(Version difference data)

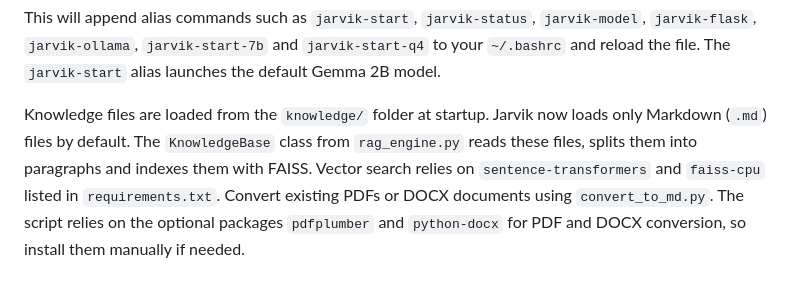
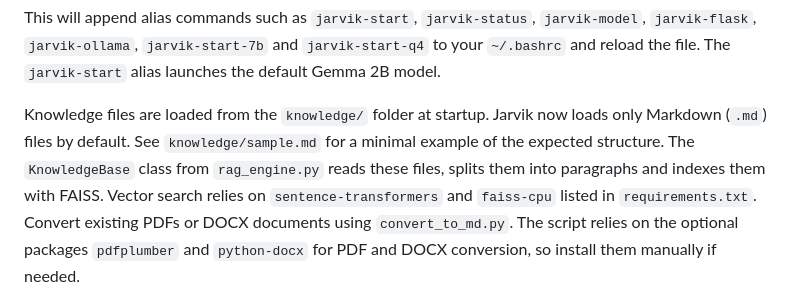
Before and after one commit to Smukanec/Jarvik_W, a Markdown page: README.md, the part around the change. GitHub-like rendering.

Commit message:
docs: add sample knowledge file

```diff
--- a/README.md
+++ b/README.md
@@ -53,7 +53,8 @@ This will append alias commands such as `jarvik-start`, `jarvik-status`,
 alias launches the default Gemma 2B model.
 
 Knowledge files are loaded from the `knowledge/` folder at startup. Jarvik now
-loads only Markdown (`.md`) files by default. The `KnowledgeBase` class from
+loads only Markdown (`.md`) files by default. See `knowledge/sample.md` for a
+minimal example of the expected structure. The `KnowledgeBase` class from
 `rag_engine.py` reads these files, splits them into paragraphs and indexes them
 with FAISS. Vector search relies on `sentence-transformers` and `faiss-cpu`
 listed in `requirements.txt`. Convert existing PDFs or DOCX documents using
```
Also changed, not shown: knowledge/sample.md (added, +7 -0 lines).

# [Brief]
From the entries above, collect every line with the string "loads" in it.

# [Answer for this exercise]
-loads only Markdown (`.md`) files by default. The `KnowledgeBase` class from
+loads only Markdown (`.md`) files by default. See `knowledge/sample.md` for a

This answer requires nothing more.